The Lyon Firm is investigating invasion of privacy claims against websites and media providers who violate VPPA protections. Contact a consumer privacy lawyer and seek compensation.
Consumer safety attorneys are taking on new class action data privacy violation cases every day. While companies collect, store, share, and sell your personal data, consumers often see their privacy compromised.
Many consumers and plaintiffs have recently wondered whether or not it is legal for websites to collect and share your viewing history and other data with third parties. The answer is you have rights as a consumer, and any violation of the Video Privacy Protection Act of 1988 (VPPA) can lead to legal action.
Attorneys have been investigating social media companies and several websites for improperly disclosing users’ personally identifiable information to third parties without notifying users or obtaining explicit consent.
If you have visited a particular website, watched a video and suspect the company may have shared that information with another company, contact us for a free consultation.
Personal data violations can be the basis for class action data sharing lawsuits, and The Lyon Firm aims to protect consumer privacy rights. If you have been the target of data sharing or VPPA violations, call for a free consultation. You may be eligible to join existing data privacy class actions and compensation may be available.
Do I have a VPPA Claim?
When a user watches a video on a website or app, the providers have the ability to collect and share your user viewing history and other personal data with third parties. This data can be very valuable for a company, though also could be illegal.
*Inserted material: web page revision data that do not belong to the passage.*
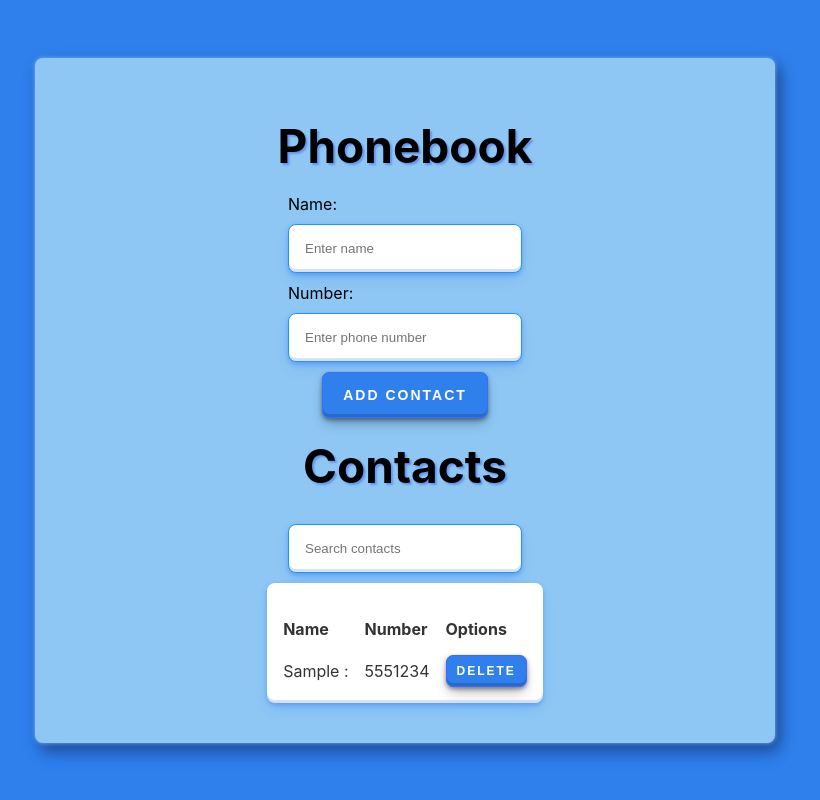
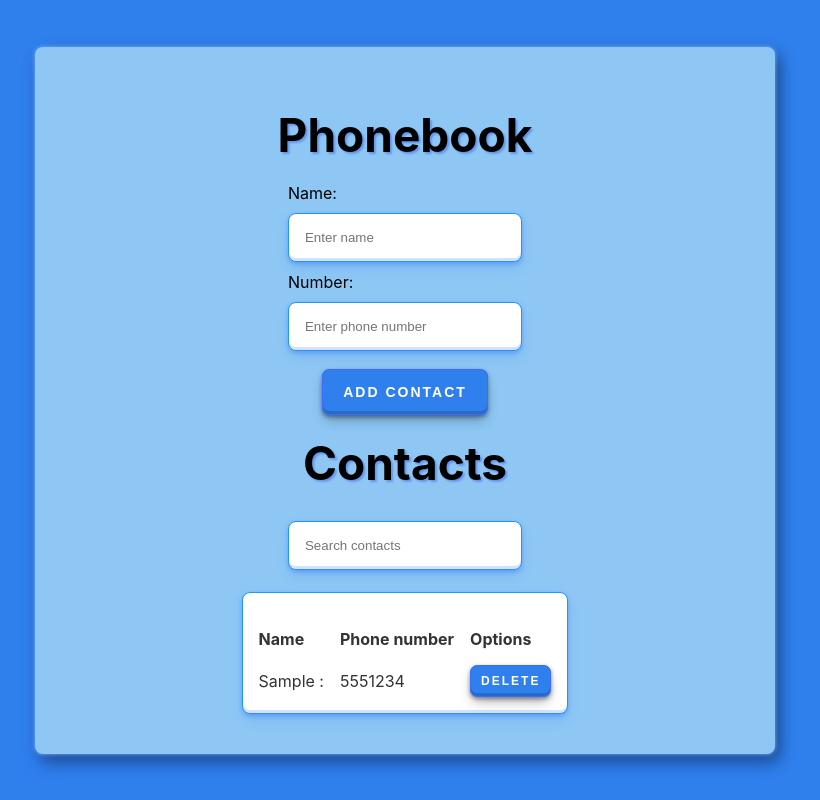
Before and after one commit to Serhii-Bondariev/goit-react-hw-03-phonebook, a React (Create React App) app: page / in a window 1280 px wide. Both pictures are taken after typing "Sample", "5551234" into the empty fields and a click on the button "ADD CONTACT". Shown: the whole page, without its empty margins (235-1055 px from the left). Built offline with nearby package versions, Linux system fonts and the light colour scheme.

Commit message:
Fix some bugs

```diff
--- a/src/components/ContactForm/ContactForm.module.css
+++ b/src/components/ContactForm/ContactForm.module.css
@@ -37,89 +37,10 @@
     box-shadow: rgba(44, 114, 242, 0.4) 0px 2px 4px, rgba(60, 131, 246, 0.3) 0px 7px 13px -3px, rgba(50, 112, 245, 0.2) 0px -3px 0px inset;
 }
 
-/* .contact-btn {
-    display: flex;
-    flex-direction: column;
-    align-items: center;
-    margin-top: 10px;
-    margin-bottom: 10px;
-    padding: 10px;
-    border-radius: 5px;
-    border: 1px solid black;
-    cursor: pointer;
-    background-color: #e8f6ff;
-    color: black;
-    font-weight: bold;
-    font-size: 16px;
-    transition: all 0.3s ease;
-
-}
-
-.contact-btn {
-    appearance: none;
-    backface-visibility: hidden;
-    background-color: #2f80ed;
-    border-radius: 10px;
-    border-style: none;
-    box-shadow: none;
-    box-sizing: border-box;
-    color: #fff;
-    cursor: pointer;
-    display: inline-block;
-    font-family: Inter, -apple-system, system-ui, "Segoe UI", Helvetica, Arial, sans-serif;
-    font-size: 15px;
-    font-weight: 500;
-    height: 50px;
-    letter-spacing: normal;
-    line-height: 1.5;
-    outline: none;
-    overflow: hidden;
-    padding: 14px 30px;
-    position: relative;
-    text-align: center;
-    text-decoration: none;
-    transform: translate3d(0, 0, 0);
-    transition: all .3s;
-    user-select: none;
-    -webkit-user-select: none;
-    touch-action: manipulation;
-    vertical-align: top;
-    white-space: nowrap;
-    box-shadow: rgba(1, 6, 15, 0.4) 0px 2px 4px, rgba(0, 2, 6, 0.3) 0px 7px 13px -3px, rgba(9, 22, 50, 0.2) 0px -3px 0px inset;
-}
-
-.contact-btn:hover {
-
-    box-shadow: rgba(0, 0, 0, .05) 0 5px 30px, rgba(0, 0, 0, .05) 0 1px 4px;
-    opacity: 1;
-    transform: translateY(0);
-    transition-duration: .35s;
-}
-
-.contact-btn:hover:after {
-    opacity: .5;
-}
-
-.contact-btn:active {
-    box-shadow: rgba(0, 0, 0, .1) 0 3px 6px 0, rgba(0, 0, 0, .1) 0 0 10px 0, rgba(0, 0, 0, .1) 0 1px 4px -1px;
-    transform: translateY(2px);
-    transition-duration: .35s;
-}
-
-.contact-btn:active:after {
-    opacity: 1;
-}
-
-@media (min-width: 768px) {
-    .contact-btn {
-        padding: 14px 22px;
-
-    }
-} */
-
 .contact-btn {
     position: relative;
     padding: 14px 20px;
+    margin-top: 8px;
     border-radius: 7px;
     border: 1px solid rgb(61, 106, 255);
     font-size: 14px;
--- a/src/components/ContactList/ContactList.jsx
+++ b/src/components/ContactList/ContactList.jsx
@@ -12,7 +12,7 @@ const ContactList = ({ contacts, onDeleteContact }) => {
         <thead className={styles.contactTableHead}>
           <tr>
             <th>Name</th>
-            <th>Number</th>
+            <th>Phone number</th>
             <th>Options</th>
           </tr>
         </thead>
--- a/src/components/ContactList/ContactList.module.css
+++ b/src/components/ContactList/ContactList.module.css
@@ -1,4 +1,4 @@
-.contact-list-wrapper {
+/* .contact-list-wrapper {
 
     display: flex;
     flex-direction: column;
@@ -6,13 +6,14 @@
     justify-content: center;
     padding: 0;
     margin: 0;
+    margin-top: 8px;
     box-sizing: border-box;
     font-family: -apple-system, BlinkMacSystemFont, 'Segoe UI', 'Roboto', 'Oxygen', 'Ubuntu', 'Cantarell', 'Fira Sans', 'Droid Sans', 'Helvetica Neue', sans-serif;
     -webkit-font-smoothing: antialiased;
     -moz-osx-font-smoothing: grayscale;
     padding: 44px;
     border-radius: 8px;
-}
+} */
 
 .contact-list {
     display: contents;
@@ -83,10 +84,12 @@
 
 .contactListWrapper {
     border-radius: 8px;
+    margin-top: 12px;
     background-color: #fff;
     display: flex;
     justify-content: center;
     padding: 8px;
+    border: 1px solid #2196f3;
     box-shadow: rgba(44, 114, 242, 0.4) 0px 2px 4px, rgba(60, 131, 246, 0.3) 0px 7px 13px -3px, rgba(50, 112, 245, 0.2) 0px -3px 0px inset;
 
 
```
Data sharing without a user’s knowledge or consent may infringe on your VPPA rights.
The VPPA allows plaintiffs to sue a person or entity that discloses “personally identifying information,” but not the receiving party.
Class action privacy lawsuits have been filed against Hulu, Facebook, ESPN, Netflix and other media providers.
What is the Video Privacy Protection Act (VPPA)?
The Video Privacy Protection Act of 1988 (VPPA) regulates the disclosure of information about consumers’ consumption of video content, imposing requirements to obtain consumers’ consent.
Online video content providers have a duty to adhere to federal privacy laws, and make it clear to consumers what data they collect and how they use it.
The VPPA was originally enacted to regulate “video tape service providers,” but is still helpful in the protection of more modern media content delivery methods and platforms. Lawyers still stress the importance of “informed, written consent” for companies that collect and sell viewing histories and cookie data sets.
Congress amended the VPPA in 2013 to provide that disclosure to third parties is not unlawful if a consumer elects to give “informed, written consent.”
Users also must be given an opt-out, or the opportunity, in a clear and conspicuous manner, to elect to withdraw from ongoing disclosures.
The VPPA carries statutory damages of $2,500 per violation and potentially punitive damages.
What is computer-based VPPA litigation?
More recently, as online video services have exploded in popularity, consumer privacy claims have grown more frequent. Voracious video content consumption on social media and other websites provides an opportunity for consumers, but also potential privacy pitfalls.
The bottom line is online platforms that sharing user data with third parties must have the consent of users to do so.
There are exceptions, that can be further explained by your personal privacy lawyer. The VPPA permits the sharing of information about the user if the disclosure does not identify the title, description, or subject matter of the material. The subject matter of materials, however, may be disclosed if it is for the exclusive use of marketing goods and services directly to the consumer.
What is the Children’s Online Privacy Protection Act (COPPA)?
The Children’s Online Privacy Protection Act (COPPA) imposes certain requirements on operators of websites or online services directed to children under 13 years of age, and on operators of other websites or online services that have actual knowledge that they are collecting personal information online from a child under 13 years of age.
Media Data Sharing Lawsuits
The misuse of TV data, collected by media conglomerates and other corporate entities, can pose a privacy concern to consumers and lead to class action lawsuits. In recent years, some landmark litigation has led to the strengthening of consumer data laws.
In most cases, if a company does not have your permission or written consent to collect and disseminate your personal information (location data, viewing history, demographics), they may be liable for violating privacy protection statues and can be sued accordingly.
Joe Lyon is a class action data privacy lawyer representing plaintiffs in and nationwide in a variety of personal data sharing and VPPA litigation.